Scientific Name Common Name Global Rank State Rank Federal Status WI Status Animal Group

Timber Rattlesnake (Crotalus horridus)








Photo by A.B. Sheldon


Counties with Mapped NHI Occurrences

Timber Rattlesnake (Crotalus horridus) is a Special Concern species and a Protected Wild Animal. Adult males and non-gravid adult females prefer deciduous forests and woodland edges during the summer. Gravid females and juveniles prefer to remain in open-canopy bluff prairies during the summer because of higher preferred body temperatures, but avoid overheating by taking advantage of such things as brush, trees, and rock shelves to provide shade. Timber rattlesnakes emerge from hibernation as early as April 1 but may continue to emerge well into June. They remain active until as late as mid-October, females that gave birth that year remain active longer than other individuals. They primarily breed in August and females give birth about a year later. In Wisconsin, females typically produce young only once every 3-4 years.


Species of Greatest Conservation Need (SGCN) are associated with habitats (or natural communities) and places on the landscape. Understanding relationships among SGCN, natural communities and ecological landscapes help us make decisions about issues affecting SGCN and their habitat and how to respond. Download the Wildlife Action Plan association score spreadsheet to explore rare species, natural communities and ecological landscape associations
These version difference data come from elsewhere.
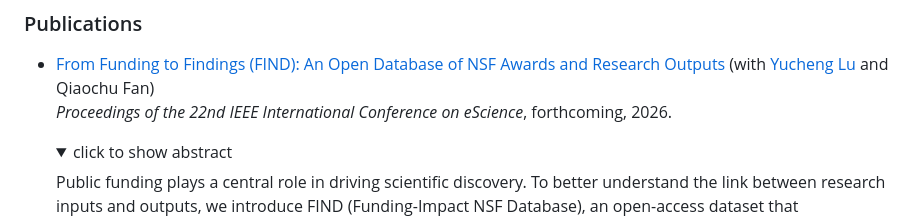
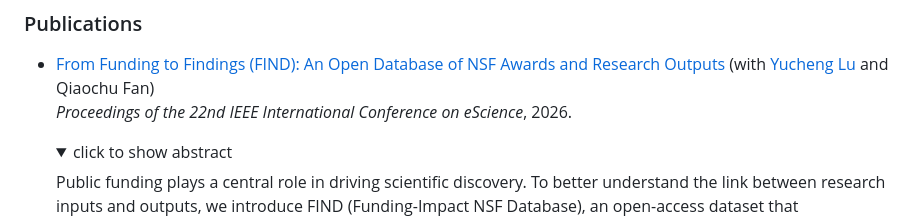
Before and after one commit to kazimiersmith/kazimiersmith.github.io, a Markdown page: index.md, the part around the change. Drawn GitHub-style; folded sections open.

Commit message:
Remove "forthcoming" for citation for FIND paper

```diff
--- a/index.md
+++ b/index.md
@@ -49,7 +49,7 @@ I describe my research below.
 
 - [From Funding to Findings (FIND): An Open Database of NSF Awards and Research Outputs](/docs/nsf_output.pdf)
     (with [Yucheng Lu](https://sites.google.com/nyu.edu/yuchenglu/home) and Qiaochu Fan)
-    _Proceedings of the 22nd IEEE International Conference on eScience_, forthcoming, 2026.
+    _Proceedings of the 22nd IEEE International Conference on eScience_, 2026.
     <details>
     <summary>click to show abstract</summary>
 
```
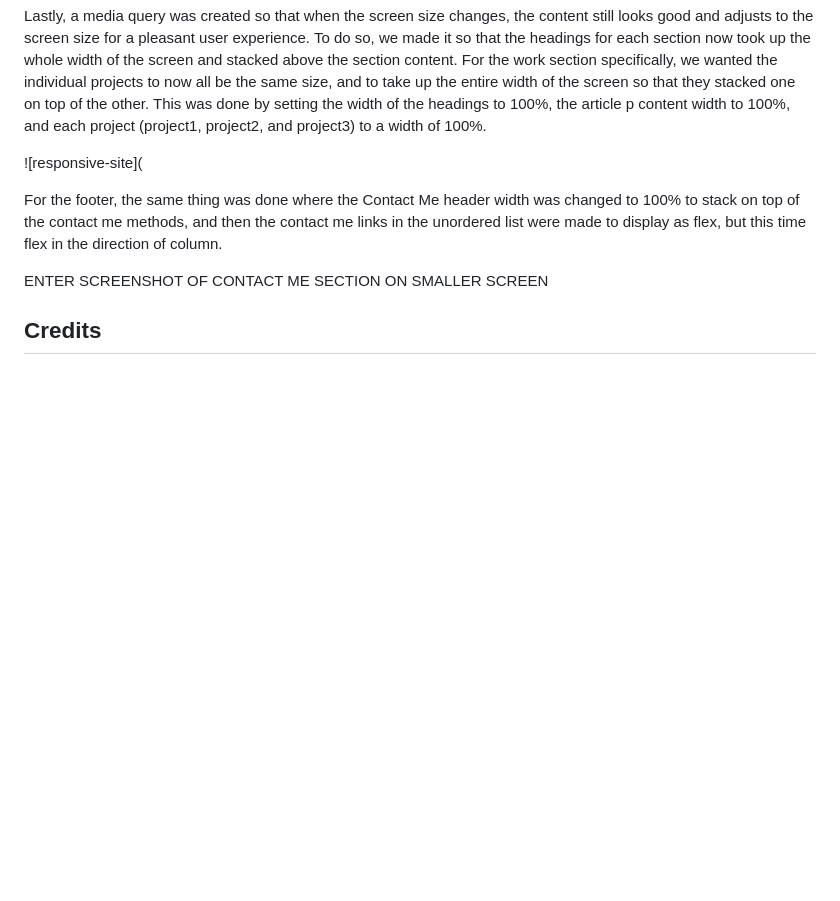
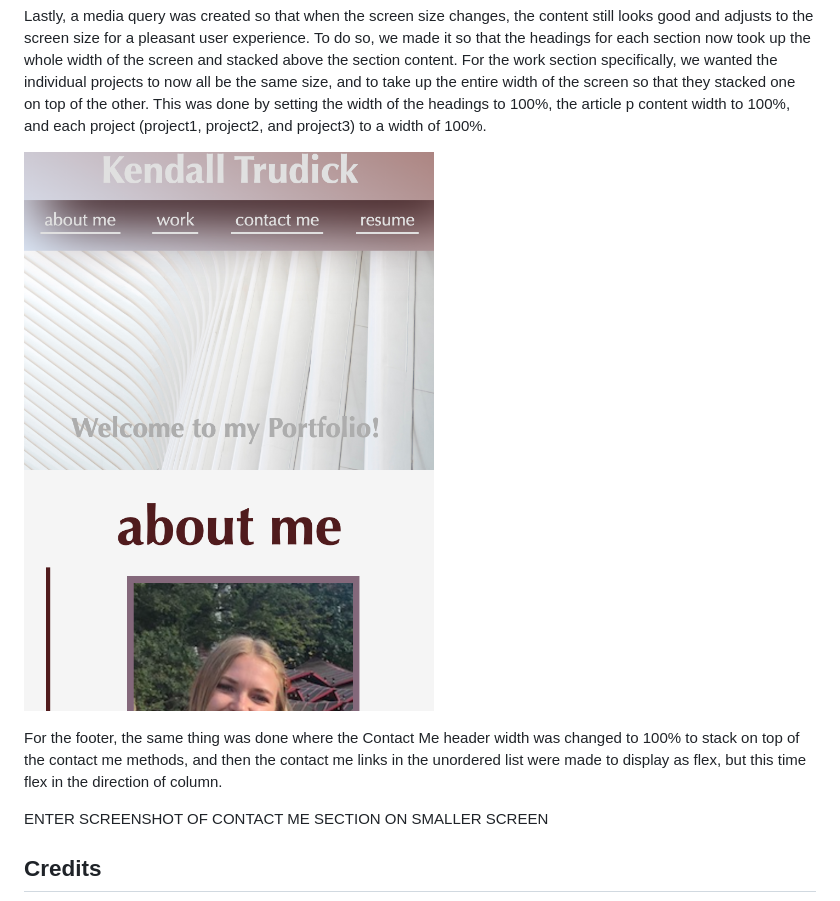
Before and after one commit to ktrudickm/Portfolio-HW2, a Markdown page: README.md, the part around the change. Rendered like a GitHub page; pictures changed too: Assets/images/Responsive.png (added); blank space fills up the shorter version.

Commit message:
Added photo to README

```diff
--- a/README.md
+++ b/README.md
@@ -53,7 +53,7 @@ Within each section (About Me, Work, and Contact Me) a class was defined for the
 
 Lastly, a media query was created so that when the screen size changes, the content still looks good and adjusts to the screen size for a pleasant user experience. To do so, we made it so that the headings for each section now took up the whole width of the screen and stacked above the section content. For the work section specifically, we wanted the individual projects to now all be the same size, and to take up the entire width of the screen so that they stacked one on top of the other. This was done by setting the width of the headings to 100%, the article p content width to 100%, and each project (project1, project2, and project3) to a width of 100%.
 
-![responsive-site](
+![responsive-site](./Assets/images/Responsive.png)
 
 For the footer, the same thing was done where the Contact Me header width was changed to 100% to stack on top of the contact me methods, and then the contact me links in the unordered list were made to display as flex, but this time flex in the direction of column.
 
```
Conservation actions respond to issues or threats, which adversely affect species of greatest conservation need (SGCN) or their habitats. Besides actions such as restoring wetlands or planting resilient tree species in northern communities, research, surveys and monitoring are also among conservation actions described in the Wisconsin Wildlife Action Plan because lack of information can threaten our ability to successfully preserve and care for natural resources.